Misinformation and Disinformation
Let’s examine some memes floating around.
“Gold is expensive.”
This objection is worth considering – for any asset. In fact, it’s critical. We can determine the price of almost anything; that’s easy. The hard part is figuring out its value. From the founding of the U.S. until 1933, the dollar was defined as 1/20th of an ounce of gold. From 1933 to 1971, it was redefined as 1/35th of an ounce. After the 1971 dollar devaluation, the official price of the metal was raised to $42.22 – but that official number is meaningless, since nobody buys or sells the metal at that price. More importantly, people have gotten into the habit of giving the price of gold in dollars, rather than the value of the dollar in gold. But that’s another subject.
Here’s the crux of the argument. Before the creation of the Federal Reserve in 1913, a $20 bill was just a receipt for the deposit of one ounce of gold with the Treasury. The U.S. official money supply equated more or less with the amount of gold. Now, however, dollars are being created by the trillion, and nobody really knows how many more of them are going to be shazammed into existence.
It’s hard to determine the value of anything when the inch marks on your yardstick keep drifting closer and closer together.
“The smart money is long gone from gold.”
This is an interesting assertion that I find is based on nothing at all. Who really is the “smart money”? How do you really know that? And how do you know exactly what they own (except for, usually, many months after the fact) or what they plan on buying or selling? The fact is that very few billionaires (John Paulson perhaps being the best known of them) have declared a major position in the metal. Gold is only a tiny proportion of the financial world’s assets, both absolutely or relative to where it has been in the past:
“Gold is risky.”
Risk is largely a function of price. And, as a general rule, the higher the price, the higher the risk, simply because supply is likely to go up and demand down – leading to a lower price. So, yes, gold is riskier at $1,100 than it was at $700 or at $200. But even when it was at $35, there was a well-known financial commentator named Eliot Janeway (I always thought he was a fool and a blowhard) who was crowing that if the U.S. government didn’t support it at $35, it would fall to $8.
In any event, risk is relative. Stocks are very risky today. Bonds are ultrarisky. Real estate, at least in many major cities, is in a near mania. And the dollar, although it’s cyclically popular, is on its way to reaching its intrinsic value. In fact, stock, bonds, property, and the dollar are all in bubble territory.

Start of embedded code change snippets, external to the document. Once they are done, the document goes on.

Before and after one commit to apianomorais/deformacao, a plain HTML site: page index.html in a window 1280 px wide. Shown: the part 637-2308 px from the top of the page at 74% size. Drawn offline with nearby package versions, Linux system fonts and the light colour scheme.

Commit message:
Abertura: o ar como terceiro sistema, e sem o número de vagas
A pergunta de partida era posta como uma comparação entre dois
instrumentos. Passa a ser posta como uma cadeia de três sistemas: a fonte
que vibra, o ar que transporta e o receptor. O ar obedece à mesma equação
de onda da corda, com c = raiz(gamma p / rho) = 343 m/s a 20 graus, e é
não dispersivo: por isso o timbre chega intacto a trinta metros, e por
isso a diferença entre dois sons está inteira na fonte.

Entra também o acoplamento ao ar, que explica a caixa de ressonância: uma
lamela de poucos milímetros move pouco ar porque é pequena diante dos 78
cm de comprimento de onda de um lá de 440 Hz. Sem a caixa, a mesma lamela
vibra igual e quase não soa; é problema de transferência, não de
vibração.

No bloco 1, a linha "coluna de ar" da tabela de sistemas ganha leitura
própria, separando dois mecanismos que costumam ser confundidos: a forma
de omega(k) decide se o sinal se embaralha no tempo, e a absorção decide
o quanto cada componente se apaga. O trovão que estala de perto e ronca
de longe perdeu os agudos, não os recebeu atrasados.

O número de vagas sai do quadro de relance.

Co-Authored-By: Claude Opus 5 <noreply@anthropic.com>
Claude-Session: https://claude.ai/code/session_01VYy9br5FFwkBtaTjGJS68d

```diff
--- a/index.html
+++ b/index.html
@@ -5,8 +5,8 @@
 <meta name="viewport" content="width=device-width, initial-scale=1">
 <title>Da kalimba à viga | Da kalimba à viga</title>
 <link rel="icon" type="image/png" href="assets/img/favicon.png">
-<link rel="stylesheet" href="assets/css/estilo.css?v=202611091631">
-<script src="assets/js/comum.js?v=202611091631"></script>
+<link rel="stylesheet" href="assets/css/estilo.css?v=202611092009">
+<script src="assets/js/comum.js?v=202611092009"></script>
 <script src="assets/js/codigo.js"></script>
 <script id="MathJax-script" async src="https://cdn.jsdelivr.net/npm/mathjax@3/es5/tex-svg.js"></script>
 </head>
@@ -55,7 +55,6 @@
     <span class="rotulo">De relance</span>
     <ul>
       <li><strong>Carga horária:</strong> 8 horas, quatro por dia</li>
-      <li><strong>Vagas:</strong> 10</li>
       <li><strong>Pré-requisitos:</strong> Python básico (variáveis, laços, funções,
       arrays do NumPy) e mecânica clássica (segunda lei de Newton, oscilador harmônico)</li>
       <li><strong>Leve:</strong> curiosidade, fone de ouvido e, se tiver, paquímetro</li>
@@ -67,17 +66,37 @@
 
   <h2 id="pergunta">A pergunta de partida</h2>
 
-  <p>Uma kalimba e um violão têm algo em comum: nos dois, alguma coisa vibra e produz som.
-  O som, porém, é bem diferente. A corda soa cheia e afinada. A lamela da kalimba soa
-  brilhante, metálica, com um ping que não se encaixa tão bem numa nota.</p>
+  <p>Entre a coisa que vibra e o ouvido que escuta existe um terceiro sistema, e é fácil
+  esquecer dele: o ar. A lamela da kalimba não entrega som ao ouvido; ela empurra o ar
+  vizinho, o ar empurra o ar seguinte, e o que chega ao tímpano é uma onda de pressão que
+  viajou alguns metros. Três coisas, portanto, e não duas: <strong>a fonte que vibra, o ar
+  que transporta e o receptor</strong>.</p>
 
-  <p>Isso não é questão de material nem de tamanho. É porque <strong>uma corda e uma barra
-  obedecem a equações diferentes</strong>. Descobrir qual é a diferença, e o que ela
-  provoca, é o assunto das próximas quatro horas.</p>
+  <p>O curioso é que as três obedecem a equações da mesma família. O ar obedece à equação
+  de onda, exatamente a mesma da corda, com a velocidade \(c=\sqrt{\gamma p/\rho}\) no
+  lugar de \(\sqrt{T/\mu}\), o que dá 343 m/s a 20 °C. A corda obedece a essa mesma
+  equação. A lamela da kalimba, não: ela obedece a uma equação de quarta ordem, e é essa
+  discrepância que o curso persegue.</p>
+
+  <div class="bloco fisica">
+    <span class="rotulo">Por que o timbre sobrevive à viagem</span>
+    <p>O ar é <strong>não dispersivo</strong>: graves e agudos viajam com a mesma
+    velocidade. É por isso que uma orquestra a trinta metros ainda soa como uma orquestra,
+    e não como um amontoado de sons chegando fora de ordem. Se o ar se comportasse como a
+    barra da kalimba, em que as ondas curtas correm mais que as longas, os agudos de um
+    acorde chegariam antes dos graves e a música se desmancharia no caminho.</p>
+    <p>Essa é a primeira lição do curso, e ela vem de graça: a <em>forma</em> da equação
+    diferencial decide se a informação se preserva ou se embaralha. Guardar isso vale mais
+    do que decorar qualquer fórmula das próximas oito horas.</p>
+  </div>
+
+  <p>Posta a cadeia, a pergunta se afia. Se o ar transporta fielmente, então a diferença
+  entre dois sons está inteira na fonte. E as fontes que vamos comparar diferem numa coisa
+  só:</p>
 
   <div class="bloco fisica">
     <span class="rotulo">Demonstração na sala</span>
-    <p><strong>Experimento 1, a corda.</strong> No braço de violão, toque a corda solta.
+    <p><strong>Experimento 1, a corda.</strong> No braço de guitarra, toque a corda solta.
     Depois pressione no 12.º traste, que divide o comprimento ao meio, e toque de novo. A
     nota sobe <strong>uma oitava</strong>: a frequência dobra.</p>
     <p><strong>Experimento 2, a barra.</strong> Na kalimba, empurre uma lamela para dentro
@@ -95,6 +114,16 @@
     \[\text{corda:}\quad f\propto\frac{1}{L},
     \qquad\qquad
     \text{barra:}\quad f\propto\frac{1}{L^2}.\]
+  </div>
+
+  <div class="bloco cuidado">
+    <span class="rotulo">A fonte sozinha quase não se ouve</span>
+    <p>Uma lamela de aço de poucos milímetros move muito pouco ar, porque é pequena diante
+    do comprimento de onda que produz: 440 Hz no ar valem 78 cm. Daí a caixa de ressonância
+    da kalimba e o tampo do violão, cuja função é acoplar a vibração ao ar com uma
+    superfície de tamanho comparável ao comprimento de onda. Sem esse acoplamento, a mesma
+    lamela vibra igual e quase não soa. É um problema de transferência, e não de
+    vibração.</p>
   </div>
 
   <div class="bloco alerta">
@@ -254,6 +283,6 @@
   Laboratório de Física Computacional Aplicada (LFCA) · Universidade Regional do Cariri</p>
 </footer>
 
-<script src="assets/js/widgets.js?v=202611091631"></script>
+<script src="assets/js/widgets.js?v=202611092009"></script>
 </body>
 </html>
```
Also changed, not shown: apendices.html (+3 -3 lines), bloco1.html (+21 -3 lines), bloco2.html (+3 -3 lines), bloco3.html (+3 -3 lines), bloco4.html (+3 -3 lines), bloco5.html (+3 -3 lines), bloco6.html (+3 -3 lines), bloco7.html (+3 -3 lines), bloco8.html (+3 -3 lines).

Yes, gold is risky now. But it is actually much less risky than most alternatives.
“Gold pays no interest.”
This is kind of true. But only in the sense that a $100 bill pays no interest. You can get interest from anything that functions as money if it is lent out. Interest is the time premium of money. You will not get interest from either your $100 or your gold unless you lend them to someone. But both the dollars and the gold will earn interest if you lend them out. The problem is that once you make a loan (even to a bank, in the form of a savings account), you may not even get your principal back, much less the interest. And, of course, many banks around the world now pay negative interest for loaning them money – an absurd inversion of reality.
“Gold pays no dividends.”
Of course it doesn’t. It also doesn’t yield chocolate syrup. It’s a ridiculous objection, because only corporations pay dividends. It’s like expecting your Toyota in the driveway to pay a dividend, when only the corporation in Japan can do so. But if you want dividends related to gold, you can buy a successful gold mining stock.